Using User Credentials for RESTlet Authentication

When you call a RESTlet, you can authenticate by providing a user ID and password. With this approach, you use an NLAuth authorization header. NLAuth is a NetSuite-specific authentication approach that is used for RESTlets only.


As of the 2021.1 release, user credentials authentication for newly created RESTlets are not supported. If you attempt to authenticate a new RESTlet, with user credentials after your account is upgraded to 2021.1, an HTTP error response is returned

Either the three-step TBA authorization flow or the OAuth 2.0 should be used for all new integrations. Developers of existing integrations currently using the issuetoken endpoint should consider migrating the integration to the TBA authorization flow. For information, see the following:

If you are calling a RESTlet from an external source, you must authenticate by using token-based authentication or OAuth 2.0. For details on TBA, see Using TBA for RESTlet Authentication (OAuth). For details on OAuth 2.0, see Using OAuth 2.0 for RESTlet Authentication.

Required Data

To construct an NLAuth authorization header, you use the fields described in the following table.


Strings must be escaped using RFC 3986. If you do not escape characters in the header, you may receive an INVALID_LOGIN_ATTEMPT error. For more information about percent encoding, see

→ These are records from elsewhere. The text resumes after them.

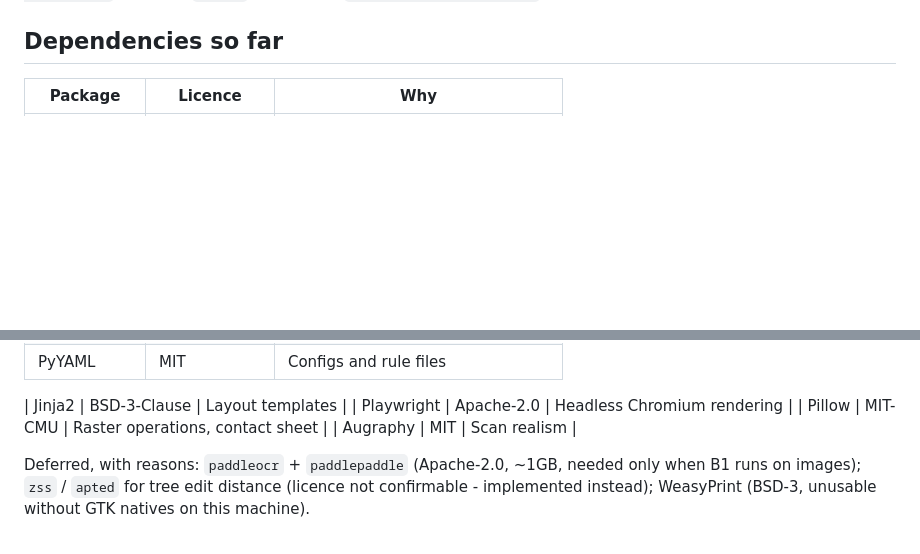
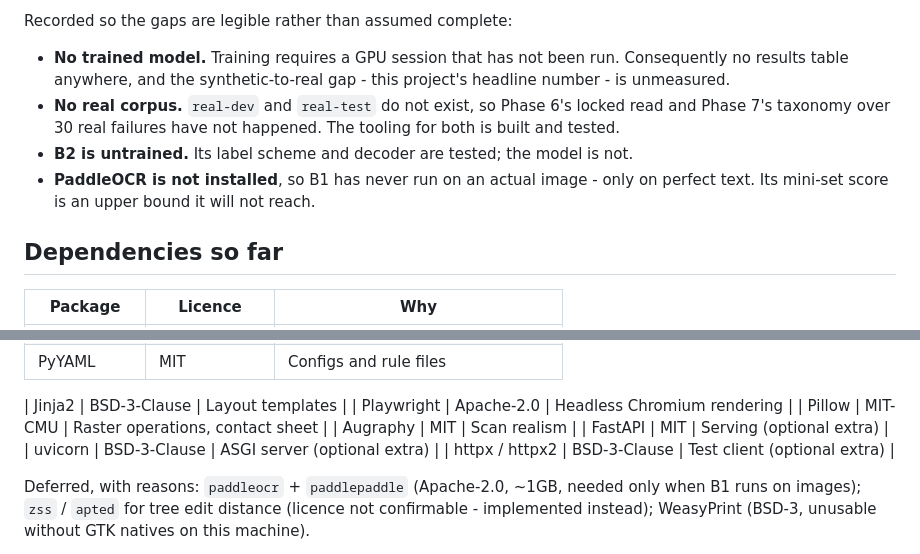
Before and after one commit to Abhiii4545/hospital-llm, a Markdown page: docs/DECISIONS.md, 2 parts joined by grey strips. Rendered like a GitHub page; blank space fills up the shorter version.

```diff
--- a/docs/DECISIONS.md
+++ b/docs/DECISIONS.md
@@ -255,3 +335,15 @@ directly when a long build is running.
+Recorded so the gaps are legible rather than assumed complete:
+
+* **No trained model.** Training requires a GPU session that has not been run.
+  Consequently no results table anywhere, and the synthetic-to-real gap - this
+  project's headline number - is unmeasured.
+* **No real corpus.** `real-dev` and `real-test` do not exist, so Phase 6's locked
+  read and Phase 7's taxonomy over 30 real failures have not happened. The tooling
+  for both is built and tested.
+* **B2 is untrained.** Its label scheme and decoder are tested; the model is not.
+* **PaddleOCR is not installed**, so B1 has never run on an actual image - only on
+  perfect text. Its mini-set score is an upper bound it will not reach.
+
 ## Dependencies so far
 
 | Package | Licence | Why |
@@ -270,6 +362,9 @@ directly when a long build is running.
 | Playwright | Apache-2.0 | Headless Chromium rendering |
 | Pillow | MIT-CMU | Raster operations, contact sheet |
 | Augraphy | MIT | Scan realism |
+| FastAPI | MIT | Serving (optional extra) |
+| uvicorn | BSD-3-Clause | ASGI server (optional extra) |
+| httpx / httpx2 | BSD-3-Clause | Test client (optional extra) |
 
 Deferred, with reasons: `paddleocr` + `paddlepaddle` (Apache-2.0, ~1GB, needed
 only when B1 runs on images); `zss` / `apted` for tree edit distance (licence not
```
Also changed, not shown: other parts of docs/DECISIONS.md (+80 -0 lines).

The ID of the NetSuite account where the RESTlet is deployed.



The email address with which the user logs in to NetSuite.



The user’s password.



The internal ID of a role with which the user is associated.


If you omit this value, the system selects a role based on the logic described in RESTlet and SOAP Web Services Role Selection Logic.


The application ID of the integration associated with the RESTlet.


The application ID is optional, but you should use it. By adding an application ID, you associate RESTlet requests with a specific integration. By associating your RESTlets with an integration record, you can take advantage of the benefits of integration records. The benefits include support for viewing details about your integration applications, blocking an application, and viewing the execution log specific to each application. For more information, see Integration Record Overview.



This parameter can only be used with the issue token endpoint.

The value of the one-time password (OTP) is the same as the value of a two–factor authentication (2FA) verification code generated by an authenticator app when a user is logging in to the NetSuite UI.


For the issue token endpoint, including the nlauth_otp parameter in the NLAuth authorization header permits the sending of an OTP. The OTP is a 2FA verification code.

For more information, see the following topics:

RESTlet and SOAP Web Services Role Selection Logic

As of 2017.1, the logic for how a role is selected when no role is specified in the request changed. This change does not affect logins where a role is provided.

This type of login is possible for each of the following:

  • RESTlet calls that use an NLAuth authorization header

  • SOAP web services requests that use the following login approaches:

    • the login operation

    • request-level credentials with the Passport complex type

If a Customer Center role must be used in an integration, you should explicitly specify the role. If no role is specified, the system chooses a role. The system tries to use a non-Customer Center role. If there are no available non-Customer Center roles, login is attempted with a Customer Center role. The overall order of role selection is:

  1. The role specified by the request.

  2. If the request is a SOAP web services request, the default web services role for the user, if one exists. Default SOAP web services roles are listed on the SOAP Web Services Preferences page (at Setup > Integration > SOAP Web Services Preferences). This role can be a Customer Center or non-Customer Center role.

  3. The default role for the user for the account, if the default role is a non-Customer Center role.

  4. The last non-Customer Center role that the user logged in with.

  5. The default role for the user for the account, if the default role is a Customer Center role.

  6. The last Customer Center role that the user logged in with.


RESTlet authentication accepts special characters only if they are URL encoded. If your credentials contain special characters, replace each special character with its appropriate URL encoding. For additional information about URL encoding, see


The NLAuth header requires the following elements:


The following sample shows a correctly formatted NLAuth header.

          Authorization: NLAuth nlauth_account=123456,, nlauth_signature=xxxx, nlauth_role=37, nlauth_application_id=12345ABC-123A-456B-789C-123456789ABC 


The following sample shows a correctly formatted NLAuth header when using the token endpoint. The header includes a verification code (an OTP for passing a 2FA challenge) using the nlauth_otp parameter.

          Authorization: NLAuth nlauth_account=123456,, nlauth_signature=xxxx, nlauth_role=37, nlauth_otp=654321 


For an example of a shell script that generates an NLAuth header, see Example of Shell Script that Calls a RESTlet.

Related Topics

RESTlet Authentication
Authentication for RESTlets
Setting up Token-based Authentication for a RESTlet integration
Setting up OAuth 2.0 for a RESTlet Integration

General Notices